  21. Smalahundur, In my experience what vet practices charge for services very much depends on where they are located and the relative wealth of their clientele. For example, a vet acupuncture visit that cost me $35-40 in NC or rural VA costs $100 near Charlottesville, VA (wealthy surrounding population). An ultrasound I got at a specialty practice cost double ($700 vs. $300) what it cost at my regular vet. In defense of the specialty practice, I guess they had to pay for their instrument and the local rural vets used a traveling ultrasound vet (although that vet had to pay for his/her machine too). My local vet hired an office manager and a second vet and the prices went up, unsurprisingly. In general, that practice's surgical fees, at least, are still much lower than they are in nearby Richmond, VA. Another observation I've made is that mixed vet practices, or vets who work on farm animals as well as pets, tend to be less pushy about sending clients to specialists or suggesting more expensive treatments. I think this is likely due to their experiences with farm animals, which, generally speaking (horses and some others excepted) aren't worth enough money to make it practical to spend a great deal on veterinary care for them. That's not to say that I think vets shouldn't offer more expensive treatment options, but I, for one, appreciate a more practical outlook at times. When my Willow was being treated for mast cell cancer and the last treatment we tried made her quite ill (without doing anything to the tumors), the specialty practice pushed additional treatments.
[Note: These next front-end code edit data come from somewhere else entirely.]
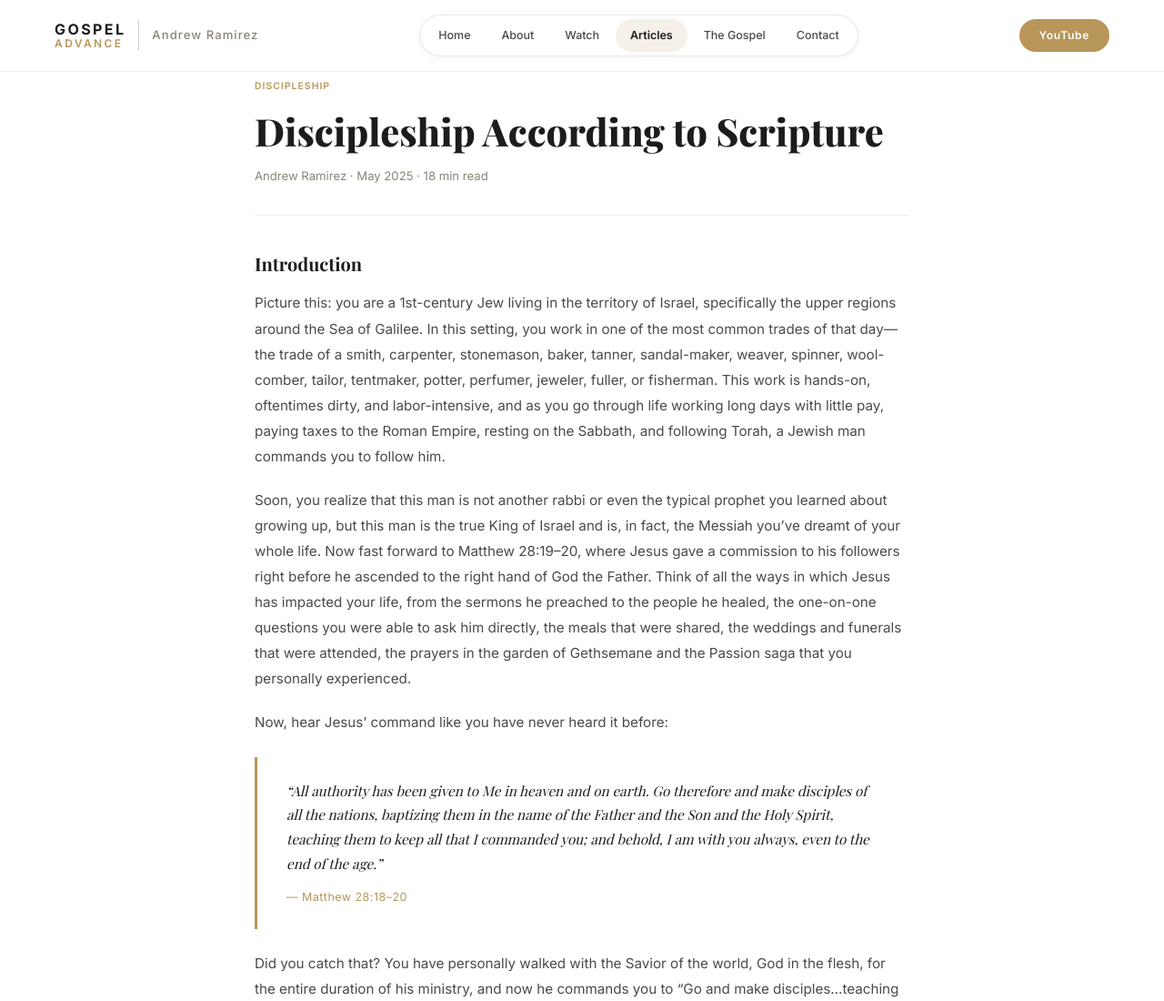
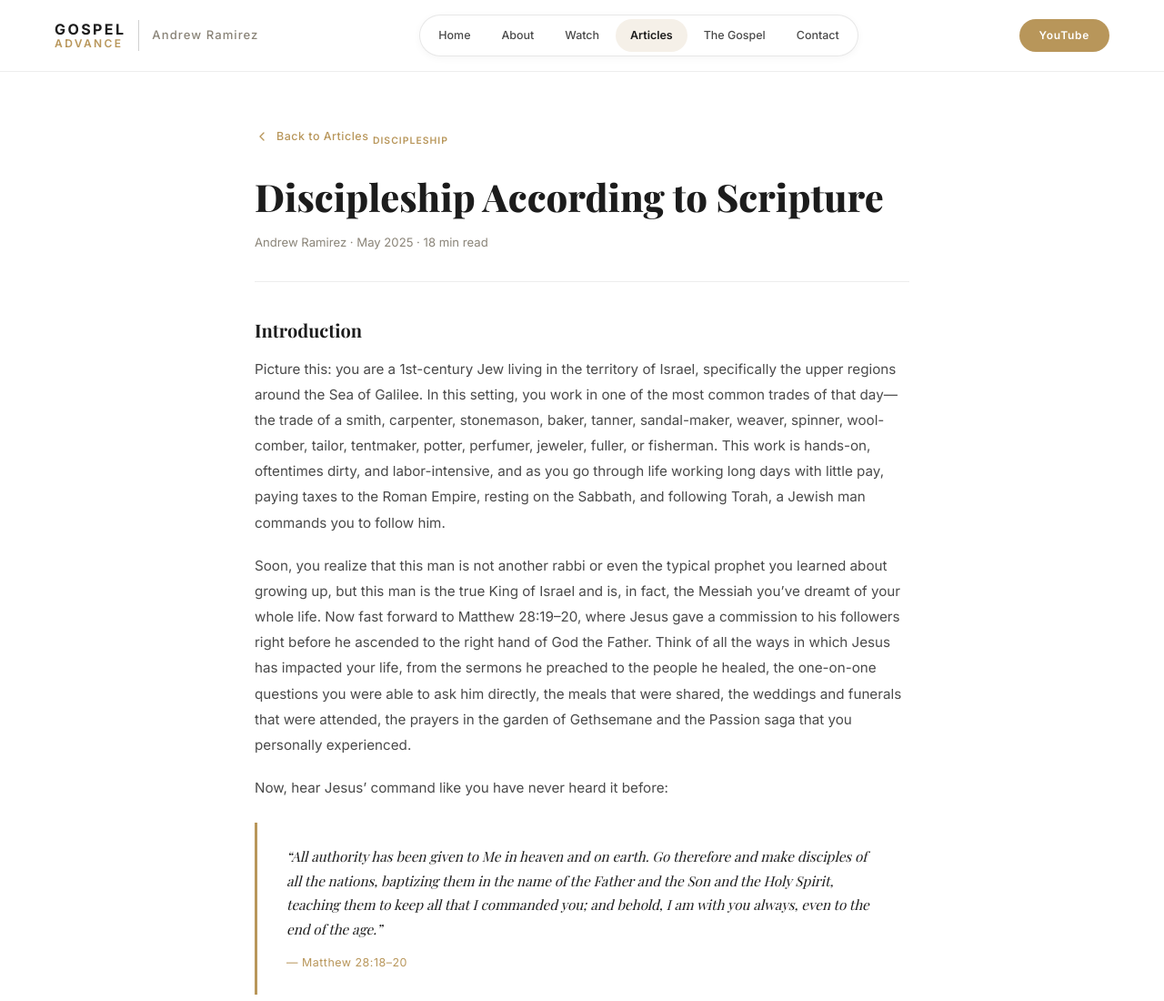
Before and after one commit to andrewramirezmbc-dot/Gospel-Advance, a plain HTML site: page discipleship.html in a window 1280 px wide. Shown: the top 1100 px of the page at 91% size. Drawn offline with nearby package versions, Linux system fonts and the light colour scheme; a web font is replaced by a local one.

Commit message:
Add files via upload

```diff
--- a/discipleship.html
+++ b/discipleship.html
@@ -59,8 +59,13 @@ nav{position:fixed;top:0;left:0;right:0;z-index:1000;padding:16px clamp(20px,5vw
 .page-header h1{font-family:var(--serif);font-size:clamp(2.2rem,5vw,3.6rem);font-weight:800;color:var(--charcoal);margin-bottom:.8rem}
 .page-header p{font-size:clamp(.92rem,1.1vw,1.05rem);color:var(--warm-gray);max-width:520px;margin:0 auto;line-height:1.65}
 
+/* BACK LINK */
+.back-link{display:inline-flex;align-items:center;gap:8px;font-size:.78rem;font-weight:500;color:var(--bronze);letter-spacing:.04em;transition:color .3s ease;margin-bottom:2rem}
+.back-link:hover{color:var(--charcoal)}
+.back-link svg{width:16px;height:16px;fill:none;stroke:currentColor;stroke-width:2;stroke-linecap:round;stroke-linejoin:round}
+
 /* FULL ARTICLE */
-.article-full{padding:80px 0;background:var(--white)}
+.article-full{padding:140px 0 80px;background:var(--white)}
 .article-container{max-width:720px;margin:0 auto}
 .article-container .article-tag{margin-bottom:16px}
 .article-container h2{font-family:var(--serif);font-size:clamp(1.8rem,3.5vw,2.6rem);font-weight:800;color:var(--charcoal);line-height:1.15;margin-bottom:1rem}
@@ -160,11 +165,15 @@ a:focus-visible,button:focus-visible{outline:2px solid var(--bronze);outline-off
 <section class="article-full">
   <div class="container">
     <div class="article-container">
-      <span class="article-tag reveal">Discipleship</span>
-      <h2 class="reveal d1">Discipleship According to Scripture</h2>
-      <div class="article-meta reveal d2">Andrew Ramirez &middot; May 2025 &middot; 18 min read</div>
+      <a href="articles.html" class="back-link reveal">
+        <svg viewBox="0 0 24 24"><polyline points="15 18 9 12 15 6"/></svg>
+        Back to Articles
+      </a>
+      <span class="article-tag reveal d1">Discipleship</span>
+      <h2 class="reveal d2">Discipleship According to Scripture</h2>
+      <div class="article-meta reveal d3">Andrew Ramirez &middot; May 2025 &middot; 18 min read</div>
 
-      <div class="article-body reveal d3">
+      <div class="article-body">
 
         <h3>Introduction</h3>
         <p>Picture this: you are a 1st-century Jew living in the territory of Israel, specifically the upper regions around the Sea of Galilee. In this setting, you work in one of the most common trades of that day&mdash;the trade of a smith, carpenter, stonemason, baker, tanner, sandal-maker, weaver, spinner, wool-comber, tailor, tentmaker, potter, perfumer, jeweler, fuller, or fisherman. This work is hands-on, oftentimes dirty, and labor-intensive, and as you go through life working long days with little pay, paying taxes to the Roman Empire, resting on the Sabbath, and following Torah, a Jewish man commands you to follow him.</p>
```
Also changed, not shown: problem-of-evil.html (+2 -2 lines), seven-components.html (+1 -1 lines).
I went back to my regular vet and had a very frank discussion about continuing treatment vs. palliative care. (I opted for palliative care and within several months she went into remission, which surprised us all.) I'm not slamming vets; they need to make a living too, but I do prefer vets who are willing to work with me and discuss *all* options and not push only the most expensive/difficult solution. As for the OP, she said her dog had been recently seen, so all the comments about people who don't take their dogs in regularly don't really apply here. I understand the argument that the vet may still need hands on, but I'd be willing to bet that had the urinalysis shown nothing remarkable, Jovi would have taken her dog in for follow up. I don't expect my vet to diagnose over the phone, but I also try to have a good relationship and good communication with my vet so that when I do call with a question/concern he may well be willing to discuss it with me without actually seeing the dog at that moment. If I had a vet who routinely was adding procedures and products I didn't want or who wouldn't listen to my ideas or concerns regarding the path forward with treating my animals, I'd be looking for another vet. J.
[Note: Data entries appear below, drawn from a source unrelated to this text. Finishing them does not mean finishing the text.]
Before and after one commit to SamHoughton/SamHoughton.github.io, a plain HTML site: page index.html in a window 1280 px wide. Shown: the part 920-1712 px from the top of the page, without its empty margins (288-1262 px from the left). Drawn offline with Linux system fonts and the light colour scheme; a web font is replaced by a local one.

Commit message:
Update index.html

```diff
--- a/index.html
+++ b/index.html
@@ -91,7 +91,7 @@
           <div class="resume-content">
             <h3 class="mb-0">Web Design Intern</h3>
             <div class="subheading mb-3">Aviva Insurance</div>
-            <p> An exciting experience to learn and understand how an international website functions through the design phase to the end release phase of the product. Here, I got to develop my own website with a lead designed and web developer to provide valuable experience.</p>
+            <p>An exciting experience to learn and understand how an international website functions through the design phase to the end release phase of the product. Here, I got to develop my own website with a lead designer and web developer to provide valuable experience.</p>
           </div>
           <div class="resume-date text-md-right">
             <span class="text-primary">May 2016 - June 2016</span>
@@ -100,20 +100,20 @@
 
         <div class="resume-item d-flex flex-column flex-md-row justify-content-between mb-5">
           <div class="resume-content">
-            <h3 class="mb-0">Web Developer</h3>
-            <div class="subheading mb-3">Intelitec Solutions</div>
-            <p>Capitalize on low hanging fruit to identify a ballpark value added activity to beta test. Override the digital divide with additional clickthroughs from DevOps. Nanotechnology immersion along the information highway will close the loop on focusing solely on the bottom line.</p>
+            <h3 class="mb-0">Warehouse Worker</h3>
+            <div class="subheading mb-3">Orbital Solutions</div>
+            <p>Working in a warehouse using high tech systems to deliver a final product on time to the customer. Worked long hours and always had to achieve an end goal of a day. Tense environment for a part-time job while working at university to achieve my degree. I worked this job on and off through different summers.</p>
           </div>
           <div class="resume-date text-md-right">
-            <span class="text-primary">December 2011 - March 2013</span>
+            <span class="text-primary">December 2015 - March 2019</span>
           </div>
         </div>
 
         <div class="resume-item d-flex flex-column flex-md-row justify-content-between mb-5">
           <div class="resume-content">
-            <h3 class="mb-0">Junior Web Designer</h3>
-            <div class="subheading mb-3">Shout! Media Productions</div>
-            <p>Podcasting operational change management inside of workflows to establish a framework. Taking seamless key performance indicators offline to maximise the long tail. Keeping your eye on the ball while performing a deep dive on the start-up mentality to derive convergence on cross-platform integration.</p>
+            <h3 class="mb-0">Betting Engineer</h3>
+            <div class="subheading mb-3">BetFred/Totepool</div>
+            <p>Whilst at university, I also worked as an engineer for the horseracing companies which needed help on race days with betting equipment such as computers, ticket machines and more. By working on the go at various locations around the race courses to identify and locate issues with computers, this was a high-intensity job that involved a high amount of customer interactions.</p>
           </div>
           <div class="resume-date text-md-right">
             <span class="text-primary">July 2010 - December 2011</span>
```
  22. Not related to dogs, but when I used to trail my sheep through the woods to a pasture about a mile away, they would race to the oak trees to glean acorns. As for dogs, I have no scientific evidence, and obviously blockages could be a concern, but I wouldn't think acorns in moderation--and it sounds as if he's eating very few--would be toxic. J.
  • Create New...